• **TO DO**
Every line with the string "default" should be copied from the data.

• **Web page edit records**
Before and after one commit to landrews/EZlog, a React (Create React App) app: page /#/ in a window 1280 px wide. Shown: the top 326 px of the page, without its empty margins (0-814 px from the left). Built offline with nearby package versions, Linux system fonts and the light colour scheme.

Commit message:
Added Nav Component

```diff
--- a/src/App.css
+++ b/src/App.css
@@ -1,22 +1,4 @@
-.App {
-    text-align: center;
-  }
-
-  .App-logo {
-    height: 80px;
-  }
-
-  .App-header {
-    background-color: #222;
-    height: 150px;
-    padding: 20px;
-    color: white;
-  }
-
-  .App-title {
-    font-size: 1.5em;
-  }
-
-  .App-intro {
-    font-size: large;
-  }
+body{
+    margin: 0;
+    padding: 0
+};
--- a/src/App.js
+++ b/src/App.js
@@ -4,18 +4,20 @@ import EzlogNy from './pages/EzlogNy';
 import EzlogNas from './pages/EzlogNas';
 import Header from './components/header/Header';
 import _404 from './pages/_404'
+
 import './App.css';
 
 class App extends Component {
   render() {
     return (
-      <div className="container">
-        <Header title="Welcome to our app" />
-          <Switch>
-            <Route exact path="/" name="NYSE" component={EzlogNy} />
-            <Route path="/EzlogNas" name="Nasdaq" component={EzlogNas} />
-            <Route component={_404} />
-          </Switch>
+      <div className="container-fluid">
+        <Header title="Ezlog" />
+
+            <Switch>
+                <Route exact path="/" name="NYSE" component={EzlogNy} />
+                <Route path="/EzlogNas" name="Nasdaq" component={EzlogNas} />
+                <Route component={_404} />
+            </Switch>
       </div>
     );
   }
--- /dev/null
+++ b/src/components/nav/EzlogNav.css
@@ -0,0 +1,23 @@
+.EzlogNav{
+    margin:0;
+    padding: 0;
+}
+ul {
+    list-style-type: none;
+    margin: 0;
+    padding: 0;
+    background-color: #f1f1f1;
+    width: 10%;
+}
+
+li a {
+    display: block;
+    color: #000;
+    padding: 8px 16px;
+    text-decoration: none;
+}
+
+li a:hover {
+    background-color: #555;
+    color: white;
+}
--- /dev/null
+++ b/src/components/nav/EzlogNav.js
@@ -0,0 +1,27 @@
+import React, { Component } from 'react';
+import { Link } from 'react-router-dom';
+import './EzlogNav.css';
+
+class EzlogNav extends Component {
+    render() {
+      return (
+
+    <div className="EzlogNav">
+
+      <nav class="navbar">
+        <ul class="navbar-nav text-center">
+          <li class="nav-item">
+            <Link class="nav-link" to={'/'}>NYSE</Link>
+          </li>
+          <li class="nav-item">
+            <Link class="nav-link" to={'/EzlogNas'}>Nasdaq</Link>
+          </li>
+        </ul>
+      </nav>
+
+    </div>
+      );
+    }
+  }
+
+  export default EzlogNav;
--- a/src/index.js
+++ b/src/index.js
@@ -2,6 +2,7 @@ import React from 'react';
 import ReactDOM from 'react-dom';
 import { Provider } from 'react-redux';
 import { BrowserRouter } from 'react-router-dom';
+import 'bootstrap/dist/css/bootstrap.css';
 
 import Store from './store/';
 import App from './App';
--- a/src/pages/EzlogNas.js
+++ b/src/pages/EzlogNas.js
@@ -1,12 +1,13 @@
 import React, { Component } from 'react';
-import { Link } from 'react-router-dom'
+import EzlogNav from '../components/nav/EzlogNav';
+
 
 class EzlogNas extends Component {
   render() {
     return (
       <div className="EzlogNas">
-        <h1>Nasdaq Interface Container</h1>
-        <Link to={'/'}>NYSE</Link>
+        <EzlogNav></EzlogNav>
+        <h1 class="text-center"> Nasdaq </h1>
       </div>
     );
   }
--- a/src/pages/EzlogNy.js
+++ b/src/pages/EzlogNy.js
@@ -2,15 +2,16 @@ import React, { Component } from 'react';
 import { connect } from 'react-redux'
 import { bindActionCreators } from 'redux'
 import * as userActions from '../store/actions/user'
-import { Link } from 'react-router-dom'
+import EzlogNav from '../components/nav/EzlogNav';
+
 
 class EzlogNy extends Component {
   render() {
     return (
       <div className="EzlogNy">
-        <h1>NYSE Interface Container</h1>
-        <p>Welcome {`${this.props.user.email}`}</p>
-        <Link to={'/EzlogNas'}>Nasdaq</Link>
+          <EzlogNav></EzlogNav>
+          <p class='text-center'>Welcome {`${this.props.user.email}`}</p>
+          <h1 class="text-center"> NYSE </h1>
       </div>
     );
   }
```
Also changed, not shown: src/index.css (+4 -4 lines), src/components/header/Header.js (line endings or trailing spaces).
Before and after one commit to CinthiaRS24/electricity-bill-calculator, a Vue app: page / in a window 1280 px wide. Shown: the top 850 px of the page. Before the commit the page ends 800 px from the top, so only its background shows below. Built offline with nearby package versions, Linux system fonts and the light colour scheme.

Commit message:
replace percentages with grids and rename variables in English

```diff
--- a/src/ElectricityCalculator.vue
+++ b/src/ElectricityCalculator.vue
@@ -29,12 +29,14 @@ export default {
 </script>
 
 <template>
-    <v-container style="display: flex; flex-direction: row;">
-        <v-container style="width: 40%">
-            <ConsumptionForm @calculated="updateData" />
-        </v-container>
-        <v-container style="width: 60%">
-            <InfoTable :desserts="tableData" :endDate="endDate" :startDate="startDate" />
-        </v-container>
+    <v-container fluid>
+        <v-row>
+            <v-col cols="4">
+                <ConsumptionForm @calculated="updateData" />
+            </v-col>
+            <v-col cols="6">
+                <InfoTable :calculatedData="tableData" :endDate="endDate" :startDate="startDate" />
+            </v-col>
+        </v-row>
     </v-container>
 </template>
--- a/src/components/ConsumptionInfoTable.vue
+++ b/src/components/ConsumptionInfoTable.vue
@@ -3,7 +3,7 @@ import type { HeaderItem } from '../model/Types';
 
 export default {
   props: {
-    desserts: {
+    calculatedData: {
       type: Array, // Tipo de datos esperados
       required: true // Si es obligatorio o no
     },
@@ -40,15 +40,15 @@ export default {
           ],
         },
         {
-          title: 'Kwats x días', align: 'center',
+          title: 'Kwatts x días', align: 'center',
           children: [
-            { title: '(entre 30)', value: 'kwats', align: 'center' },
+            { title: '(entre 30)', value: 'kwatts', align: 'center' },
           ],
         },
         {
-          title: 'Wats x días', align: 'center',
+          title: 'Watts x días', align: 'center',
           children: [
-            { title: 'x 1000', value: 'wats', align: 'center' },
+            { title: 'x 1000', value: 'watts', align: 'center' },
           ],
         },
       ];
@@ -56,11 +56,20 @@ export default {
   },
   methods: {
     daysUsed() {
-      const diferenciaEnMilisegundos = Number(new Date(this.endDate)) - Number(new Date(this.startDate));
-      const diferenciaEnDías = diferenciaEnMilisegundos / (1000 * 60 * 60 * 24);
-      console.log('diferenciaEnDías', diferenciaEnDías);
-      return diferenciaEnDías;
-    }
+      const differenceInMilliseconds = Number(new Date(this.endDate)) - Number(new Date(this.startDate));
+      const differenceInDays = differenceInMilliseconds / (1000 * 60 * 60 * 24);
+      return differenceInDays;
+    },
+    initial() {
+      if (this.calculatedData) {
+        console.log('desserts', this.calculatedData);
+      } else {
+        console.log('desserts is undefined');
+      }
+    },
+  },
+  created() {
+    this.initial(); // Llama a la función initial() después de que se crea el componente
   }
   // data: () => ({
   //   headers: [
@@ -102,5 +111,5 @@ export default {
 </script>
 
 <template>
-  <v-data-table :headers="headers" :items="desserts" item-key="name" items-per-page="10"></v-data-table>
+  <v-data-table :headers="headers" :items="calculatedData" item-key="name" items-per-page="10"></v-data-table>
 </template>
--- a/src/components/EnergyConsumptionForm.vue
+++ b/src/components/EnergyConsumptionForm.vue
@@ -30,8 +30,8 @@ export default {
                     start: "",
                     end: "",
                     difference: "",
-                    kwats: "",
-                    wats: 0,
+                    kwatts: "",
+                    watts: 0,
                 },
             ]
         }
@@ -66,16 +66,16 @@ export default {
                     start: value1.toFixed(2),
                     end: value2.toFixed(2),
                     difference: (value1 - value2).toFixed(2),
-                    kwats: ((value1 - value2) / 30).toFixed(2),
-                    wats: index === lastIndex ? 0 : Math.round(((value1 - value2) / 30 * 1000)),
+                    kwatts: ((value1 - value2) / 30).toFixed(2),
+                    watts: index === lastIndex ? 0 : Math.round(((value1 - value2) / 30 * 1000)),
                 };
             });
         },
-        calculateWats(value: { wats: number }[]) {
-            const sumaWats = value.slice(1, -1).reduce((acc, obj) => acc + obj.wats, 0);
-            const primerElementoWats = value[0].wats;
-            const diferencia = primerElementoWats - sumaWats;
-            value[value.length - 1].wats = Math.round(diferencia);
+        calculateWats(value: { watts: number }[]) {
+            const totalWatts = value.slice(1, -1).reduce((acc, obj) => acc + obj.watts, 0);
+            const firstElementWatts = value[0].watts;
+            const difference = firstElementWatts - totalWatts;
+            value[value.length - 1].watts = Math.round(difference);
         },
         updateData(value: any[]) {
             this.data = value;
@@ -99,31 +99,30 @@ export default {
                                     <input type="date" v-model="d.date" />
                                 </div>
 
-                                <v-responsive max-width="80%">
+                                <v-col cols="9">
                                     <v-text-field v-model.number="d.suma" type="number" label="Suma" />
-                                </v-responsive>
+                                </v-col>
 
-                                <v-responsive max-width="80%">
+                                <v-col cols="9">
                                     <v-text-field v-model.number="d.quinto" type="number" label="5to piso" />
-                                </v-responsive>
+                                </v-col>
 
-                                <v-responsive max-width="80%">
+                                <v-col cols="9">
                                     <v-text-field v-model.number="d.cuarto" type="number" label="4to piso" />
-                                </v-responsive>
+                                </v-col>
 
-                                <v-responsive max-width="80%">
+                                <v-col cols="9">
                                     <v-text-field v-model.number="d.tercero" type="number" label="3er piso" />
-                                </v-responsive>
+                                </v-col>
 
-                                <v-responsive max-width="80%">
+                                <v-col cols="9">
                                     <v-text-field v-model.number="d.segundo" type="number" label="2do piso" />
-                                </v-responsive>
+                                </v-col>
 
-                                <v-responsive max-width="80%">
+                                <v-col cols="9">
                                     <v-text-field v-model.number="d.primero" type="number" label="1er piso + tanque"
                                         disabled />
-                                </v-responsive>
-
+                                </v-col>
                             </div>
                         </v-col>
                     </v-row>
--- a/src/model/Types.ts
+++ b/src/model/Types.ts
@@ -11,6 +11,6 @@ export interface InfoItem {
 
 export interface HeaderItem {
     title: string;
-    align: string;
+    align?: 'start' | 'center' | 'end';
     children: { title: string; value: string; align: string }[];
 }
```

• **RESPONSE AREA**
+  export default EzlogNav;
@@ -29,12 +29,14 @@ export default {
 export default {
@@ -40,15 +40,15 @@ export default {
@@ -56,11 +56,20 @@ export default {
@@ -102,5 +111,5 @@ export default {
@@ -30,8 +30,8 @@ export default {
@@ -66,16 +66,16 @@ export default {
@@ -99,31 +99,30 @@ export default {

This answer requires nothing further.